After arriving safely in New York City on Sunday, we visited our first project the following morning. Located in Manhattan’s financial district (four blocks from One World Tower), 19 Dutch is a 63-story residential apartment skyscraper which is approximately 750 feet tall. Upon completion, the 118 Fulton Street project will have 483 units for rent which is split 80% market rate and 20% affordable rate. The owner, Carmel Partners, is well known throughout the U.S. and has completed many projects within NYC. Operating on a CM type contract, Gilbane is the general contractor who provides oversight on the project as well as acting as a mediator in conflicts.
Unique to the project, there were three different architects who collaborated on the project, all from different firms. One was the exterior architect, one the interior architect, and the third, a base or production architect. The base architect was the main point of contact for the project. Also special to the NYC construction market now is the battle between Union and Non-Union work. This specific project was an open shop job where union and non-union workers could compete to win contracts. Although there is relatively no difference in the quality of completed work, Non-Union work tends to lack behind in office work (paperwork such as submittals) and BIM. While this is a relatively new issue, the union contracts are being reduced in price, decreasing the average 25-30% higher valued contracts compared to non-union work. Although most of the workers on site are non-union, the more complicated trades (elevators, curtainwall, etc.) tend to be union workers. Trade regulations seem to be a major issue hurting the union workers (i.e. a union electrician cannot use an electric screw gun for outlets while a non-union worker can) On the project, there are about 20 bid packages with a supplemental 20 or so contracts with material suppliers. There are on average, 275 workers on site every day.
The project sits on about an 8,000 square foot site with a 6,000 square foot floor plate. Each floor will contain about 9 separate units ranging from studios to multi-bedroom units. Each unit comes fully furnished with a washer, dryer, stove-top, microwave, dishwasher, and engineered wood floors. Each unit will have a combined soffit and painted, exposed, 9-foot ceilings. The residential tower will also include retail space on the first and second floors. The third and fourth floors will be home to amenity space which will include a cafe lounge, fitness center, meeting rooms, and much more. The 63rd floor rooftop terrace will be home to incredible views (as seen below).
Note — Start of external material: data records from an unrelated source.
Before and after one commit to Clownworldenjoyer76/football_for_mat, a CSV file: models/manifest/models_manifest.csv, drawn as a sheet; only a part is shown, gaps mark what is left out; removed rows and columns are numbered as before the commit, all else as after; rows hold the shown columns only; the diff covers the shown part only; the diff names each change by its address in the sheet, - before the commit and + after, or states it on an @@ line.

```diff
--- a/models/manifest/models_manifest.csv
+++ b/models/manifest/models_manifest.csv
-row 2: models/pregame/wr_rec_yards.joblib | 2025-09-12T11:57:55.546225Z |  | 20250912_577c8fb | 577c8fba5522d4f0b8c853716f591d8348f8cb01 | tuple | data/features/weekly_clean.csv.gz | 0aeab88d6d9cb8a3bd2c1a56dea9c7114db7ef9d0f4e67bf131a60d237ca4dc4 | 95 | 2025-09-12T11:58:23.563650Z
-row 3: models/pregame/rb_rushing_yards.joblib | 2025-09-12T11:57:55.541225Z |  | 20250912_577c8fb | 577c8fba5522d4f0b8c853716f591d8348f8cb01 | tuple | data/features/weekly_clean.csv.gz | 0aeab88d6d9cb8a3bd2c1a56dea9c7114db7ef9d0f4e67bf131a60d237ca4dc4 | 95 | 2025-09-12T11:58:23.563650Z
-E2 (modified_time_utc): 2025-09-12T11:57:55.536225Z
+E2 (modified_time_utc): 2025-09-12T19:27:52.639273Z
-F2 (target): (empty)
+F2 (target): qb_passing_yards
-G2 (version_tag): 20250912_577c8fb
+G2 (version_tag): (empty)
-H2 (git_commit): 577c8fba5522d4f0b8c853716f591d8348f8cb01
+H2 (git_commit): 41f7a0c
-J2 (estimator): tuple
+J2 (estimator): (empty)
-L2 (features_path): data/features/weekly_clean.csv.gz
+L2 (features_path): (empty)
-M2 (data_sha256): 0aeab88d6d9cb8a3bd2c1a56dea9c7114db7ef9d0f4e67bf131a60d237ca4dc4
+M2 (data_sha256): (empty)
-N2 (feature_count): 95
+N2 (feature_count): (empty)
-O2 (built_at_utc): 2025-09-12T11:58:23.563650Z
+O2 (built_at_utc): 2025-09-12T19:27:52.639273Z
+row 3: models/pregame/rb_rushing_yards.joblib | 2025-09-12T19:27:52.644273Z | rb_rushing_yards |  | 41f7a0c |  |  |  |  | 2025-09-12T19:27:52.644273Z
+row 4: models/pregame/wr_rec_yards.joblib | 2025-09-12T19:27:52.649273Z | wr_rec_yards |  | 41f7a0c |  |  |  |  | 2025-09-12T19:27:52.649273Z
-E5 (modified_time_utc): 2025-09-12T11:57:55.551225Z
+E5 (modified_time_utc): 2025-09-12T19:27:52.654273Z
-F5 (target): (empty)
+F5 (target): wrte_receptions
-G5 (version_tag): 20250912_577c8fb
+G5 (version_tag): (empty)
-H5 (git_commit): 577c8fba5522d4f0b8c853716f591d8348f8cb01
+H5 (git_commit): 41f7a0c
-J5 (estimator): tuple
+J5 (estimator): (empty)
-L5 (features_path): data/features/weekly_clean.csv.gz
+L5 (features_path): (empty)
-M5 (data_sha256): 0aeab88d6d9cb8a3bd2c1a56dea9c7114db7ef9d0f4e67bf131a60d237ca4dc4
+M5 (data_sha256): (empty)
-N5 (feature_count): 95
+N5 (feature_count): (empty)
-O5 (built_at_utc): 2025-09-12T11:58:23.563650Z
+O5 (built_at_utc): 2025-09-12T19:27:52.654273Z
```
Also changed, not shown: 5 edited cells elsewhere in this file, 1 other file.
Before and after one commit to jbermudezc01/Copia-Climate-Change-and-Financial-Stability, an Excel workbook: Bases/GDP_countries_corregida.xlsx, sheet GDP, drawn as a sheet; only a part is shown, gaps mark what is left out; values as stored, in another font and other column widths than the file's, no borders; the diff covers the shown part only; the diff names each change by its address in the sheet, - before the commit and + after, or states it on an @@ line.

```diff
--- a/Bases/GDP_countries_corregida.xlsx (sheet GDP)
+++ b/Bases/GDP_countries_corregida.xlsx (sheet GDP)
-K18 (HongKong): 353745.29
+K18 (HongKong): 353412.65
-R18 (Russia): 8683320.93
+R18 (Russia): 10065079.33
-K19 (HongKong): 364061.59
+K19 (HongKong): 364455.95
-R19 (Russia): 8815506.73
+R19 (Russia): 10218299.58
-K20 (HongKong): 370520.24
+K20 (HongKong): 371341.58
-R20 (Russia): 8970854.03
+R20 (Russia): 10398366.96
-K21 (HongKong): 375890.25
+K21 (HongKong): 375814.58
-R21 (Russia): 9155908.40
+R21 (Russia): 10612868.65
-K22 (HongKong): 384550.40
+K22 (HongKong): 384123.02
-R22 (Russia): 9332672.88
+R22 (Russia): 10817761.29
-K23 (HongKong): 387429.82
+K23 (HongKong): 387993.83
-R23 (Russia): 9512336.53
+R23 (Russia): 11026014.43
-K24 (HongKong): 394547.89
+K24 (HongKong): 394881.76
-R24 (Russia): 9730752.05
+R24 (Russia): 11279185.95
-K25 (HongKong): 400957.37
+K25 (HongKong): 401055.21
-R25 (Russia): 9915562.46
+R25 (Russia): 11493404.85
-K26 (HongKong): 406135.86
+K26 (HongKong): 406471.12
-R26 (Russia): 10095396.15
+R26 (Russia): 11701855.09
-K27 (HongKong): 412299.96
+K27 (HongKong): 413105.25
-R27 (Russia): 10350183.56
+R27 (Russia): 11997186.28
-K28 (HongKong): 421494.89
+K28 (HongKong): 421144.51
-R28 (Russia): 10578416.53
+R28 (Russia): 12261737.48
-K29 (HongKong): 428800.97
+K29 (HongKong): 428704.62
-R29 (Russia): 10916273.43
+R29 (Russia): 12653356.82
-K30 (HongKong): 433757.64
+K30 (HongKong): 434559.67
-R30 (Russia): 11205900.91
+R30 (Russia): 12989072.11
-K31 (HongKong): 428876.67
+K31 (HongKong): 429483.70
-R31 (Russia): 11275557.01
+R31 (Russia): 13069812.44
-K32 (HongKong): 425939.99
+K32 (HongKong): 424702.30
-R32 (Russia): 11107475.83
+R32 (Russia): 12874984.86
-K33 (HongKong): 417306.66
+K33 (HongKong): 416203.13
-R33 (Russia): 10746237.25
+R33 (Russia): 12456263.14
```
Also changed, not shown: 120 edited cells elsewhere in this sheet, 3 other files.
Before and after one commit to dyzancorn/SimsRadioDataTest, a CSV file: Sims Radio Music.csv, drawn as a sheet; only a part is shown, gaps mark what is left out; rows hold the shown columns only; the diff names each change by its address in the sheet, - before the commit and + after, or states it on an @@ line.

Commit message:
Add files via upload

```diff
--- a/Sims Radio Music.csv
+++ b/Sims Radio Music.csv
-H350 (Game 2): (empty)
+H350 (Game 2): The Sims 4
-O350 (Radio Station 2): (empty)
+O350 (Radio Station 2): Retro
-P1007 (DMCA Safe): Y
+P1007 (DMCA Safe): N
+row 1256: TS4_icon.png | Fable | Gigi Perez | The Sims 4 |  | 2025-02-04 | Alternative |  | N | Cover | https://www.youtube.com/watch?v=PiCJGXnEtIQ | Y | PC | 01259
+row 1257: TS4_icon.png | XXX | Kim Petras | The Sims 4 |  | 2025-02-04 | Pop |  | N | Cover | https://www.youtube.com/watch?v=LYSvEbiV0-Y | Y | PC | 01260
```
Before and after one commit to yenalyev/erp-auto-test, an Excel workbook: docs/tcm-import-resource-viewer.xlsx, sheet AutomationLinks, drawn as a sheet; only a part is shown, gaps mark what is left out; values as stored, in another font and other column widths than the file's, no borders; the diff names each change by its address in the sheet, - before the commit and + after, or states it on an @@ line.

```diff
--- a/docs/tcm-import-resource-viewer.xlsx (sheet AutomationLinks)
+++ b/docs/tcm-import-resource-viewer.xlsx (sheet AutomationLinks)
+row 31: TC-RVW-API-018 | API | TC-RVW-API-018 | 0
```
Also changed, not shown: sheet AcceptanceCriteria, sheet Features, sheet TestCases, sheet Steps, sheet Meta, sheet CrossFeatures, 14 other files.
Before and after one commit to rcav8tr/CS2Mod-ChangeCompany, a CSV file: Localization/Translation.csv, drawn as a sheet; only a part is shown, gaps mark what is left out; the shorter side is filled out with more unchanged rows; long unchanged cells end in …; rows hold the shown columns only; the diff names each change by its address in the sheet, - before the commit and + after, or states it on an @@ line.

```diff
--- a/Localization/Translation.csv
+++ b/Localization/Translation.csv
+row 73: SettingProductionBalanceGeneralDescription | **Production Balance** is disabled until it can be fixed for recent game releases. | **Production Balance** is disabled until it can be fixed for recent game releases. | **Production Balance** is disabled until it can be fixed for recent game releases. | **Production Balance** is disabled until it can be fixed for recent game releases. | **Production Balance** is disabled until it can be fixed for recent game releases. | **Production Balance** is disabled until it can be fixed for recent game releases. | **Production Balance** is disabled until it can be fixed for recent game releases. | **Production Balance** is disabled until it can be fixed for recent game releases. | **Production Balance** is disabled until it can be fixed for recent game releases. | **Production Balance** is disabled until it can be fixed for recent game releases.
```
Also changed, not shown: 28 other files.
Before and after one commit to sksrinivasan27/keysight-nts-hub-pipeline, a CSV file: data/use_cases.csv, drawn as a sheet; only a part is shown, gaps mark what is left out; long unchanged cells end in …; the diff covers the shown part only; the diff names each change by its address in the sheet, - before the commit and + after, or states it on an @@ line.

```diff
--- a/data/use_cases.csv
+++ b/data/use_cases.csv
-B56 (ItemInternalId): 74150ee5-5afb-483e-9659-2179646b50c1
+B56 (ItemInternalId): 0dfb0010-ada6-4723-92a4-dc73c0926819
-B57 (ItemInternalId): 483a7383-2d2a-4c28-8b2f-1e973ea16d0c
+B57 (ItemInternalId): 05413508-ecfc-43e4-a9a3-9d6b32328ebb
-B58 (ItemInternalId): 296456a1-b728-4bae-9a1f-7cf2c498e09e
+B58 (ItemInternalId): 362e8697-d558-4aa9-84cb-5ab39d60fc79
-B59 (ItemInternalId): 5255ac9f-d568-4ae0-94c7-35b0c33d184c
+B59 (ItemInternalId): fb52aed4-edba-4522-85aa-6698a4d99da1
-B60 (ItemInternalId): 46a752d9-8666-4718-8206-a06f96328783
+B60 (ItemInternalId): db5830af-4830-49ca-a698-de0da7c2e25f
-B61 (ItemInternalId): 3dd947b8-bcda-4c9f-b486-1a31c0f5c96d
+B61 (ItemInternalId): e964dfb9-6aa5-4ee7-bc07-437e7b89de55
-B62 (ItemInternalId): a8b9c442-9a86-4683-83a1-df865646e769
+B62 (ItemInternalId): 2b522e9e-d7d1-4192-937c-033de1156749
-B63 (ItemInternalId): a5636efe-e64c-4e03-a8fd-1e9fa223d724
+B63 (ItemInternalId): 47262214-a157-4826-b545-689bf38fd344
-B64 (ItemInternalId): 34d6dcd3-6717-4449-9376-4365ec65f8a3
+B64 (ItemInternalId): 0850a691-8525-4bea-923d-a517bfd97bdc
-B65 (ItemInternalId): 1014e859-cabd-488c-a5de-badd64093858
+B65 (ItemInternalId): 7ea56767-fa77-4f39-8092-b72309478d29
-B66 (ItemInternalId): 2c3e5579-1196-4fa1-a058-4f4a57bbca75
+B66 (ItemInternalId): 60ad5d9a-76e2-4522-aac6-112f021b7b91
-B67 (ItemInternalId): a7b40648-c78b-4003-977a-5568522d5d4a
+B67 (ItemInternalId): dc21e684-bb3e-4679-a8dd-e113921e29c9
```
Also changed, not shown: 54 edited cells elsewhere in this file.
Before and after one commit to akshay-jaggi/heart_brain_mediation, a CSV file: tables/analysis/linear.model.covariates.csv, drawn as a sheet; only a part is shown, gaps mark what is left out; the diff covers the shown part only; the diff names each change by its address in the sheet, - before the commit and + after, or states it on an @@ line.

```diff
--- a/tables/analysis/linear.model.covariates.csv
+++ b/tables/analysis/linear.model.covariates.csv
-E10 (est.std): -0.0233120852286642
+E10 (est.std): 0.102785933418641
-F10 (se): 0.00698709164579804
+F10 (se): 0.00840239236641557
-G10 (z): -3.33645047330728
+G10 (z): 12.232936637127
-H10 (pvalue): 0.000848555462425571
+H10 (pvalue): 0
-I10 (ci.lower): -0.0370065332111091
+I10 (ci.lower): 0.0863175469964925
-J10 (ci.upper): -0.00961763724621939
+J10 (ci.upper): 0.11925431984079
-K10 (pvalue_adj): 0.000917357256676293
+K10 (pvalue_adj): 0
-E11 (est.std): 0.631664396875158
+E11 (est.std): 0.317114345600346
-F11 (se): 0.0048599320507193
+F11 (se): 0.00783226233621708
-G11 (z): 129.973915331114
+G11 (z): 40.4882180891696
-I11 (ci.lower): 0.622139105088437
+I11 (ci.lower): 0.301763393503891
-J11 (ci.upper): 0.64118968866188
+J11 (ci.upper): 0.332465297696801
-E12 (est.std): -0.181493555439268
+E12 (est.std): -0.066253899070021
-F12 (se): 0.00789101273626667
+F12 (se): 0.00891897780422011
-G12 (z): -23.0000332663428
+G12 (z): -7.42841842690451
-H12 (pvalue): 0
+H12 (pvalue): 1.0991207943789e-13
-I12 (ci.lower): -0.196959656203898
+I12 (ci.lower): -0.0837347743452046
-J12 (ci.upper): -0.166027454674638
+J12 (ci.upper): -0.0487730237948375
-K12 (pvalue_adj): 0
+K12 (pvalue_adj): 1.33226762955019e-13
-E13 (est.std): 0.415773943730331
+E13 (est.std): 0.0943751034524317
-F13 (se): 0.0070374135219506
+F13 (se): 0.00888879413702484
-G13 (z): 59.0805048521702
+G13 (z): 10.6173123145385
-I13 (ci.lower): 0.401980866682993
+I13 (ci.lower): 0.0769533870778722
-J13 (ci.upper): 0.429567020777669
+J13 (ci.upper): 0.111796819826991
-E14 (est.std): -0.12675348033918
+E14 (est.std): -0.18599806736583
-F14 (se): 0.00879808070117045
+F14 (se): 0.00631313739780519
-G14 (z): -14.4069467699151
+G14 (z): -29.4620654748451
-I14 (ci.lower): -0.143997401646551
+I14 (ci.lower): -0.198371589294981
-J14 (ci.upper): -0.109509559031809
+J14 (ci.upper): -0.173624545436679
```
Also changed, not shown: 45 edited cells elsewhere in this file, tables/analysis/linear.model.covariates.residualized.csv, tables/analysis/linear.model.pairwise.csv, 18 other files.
Ground broke on the project in 2014, however, due to unforeseen ground conditions, the project was delayed. The original foundation sub-contractor had issues with digging 150 feet into the ground to reach bedrock. Already largely behind schedule, Carmel Partners brought in a new sub-contractor to finish the work. Luckily, the new sub-contractor was able to complete the work which allowed the construction to go vertical in November of 2016. By using accelerators in the concrete, the project was able to maintain a 2-day cycle per floor. Self-leveling costs were built into the contract which allowed for larger tolerances during pours. Currently, the building is experiencing all phases of work from complete units to unsealed floors (exterior curtainwall is almost complete).
Carmel Partners attributed the major challenges of the site to logistics and water management. Due to the very small footprint of the site and NYC itself, the deliveries and site entry were difficult to manage. The primary delivery was on Fulton Street with the loading dock in the front of the site. The traffic and sheer number of deliveries usually made for a long day. When starting and pressurizing the systems in the building, water management is one of the key challenges faced. As seen above, leaks can cause a large amount of rework and wasted time. Finally, one of the biggest challenges in the construction industry is the constant change in regulations. Especially with longer projects, code can change over time, creating new obstacles to learn and tackle. As a group, we are thankful to have visited the 19 Dutch project and learn from some of the industry’s brightest.
Blog by Christopher Giebel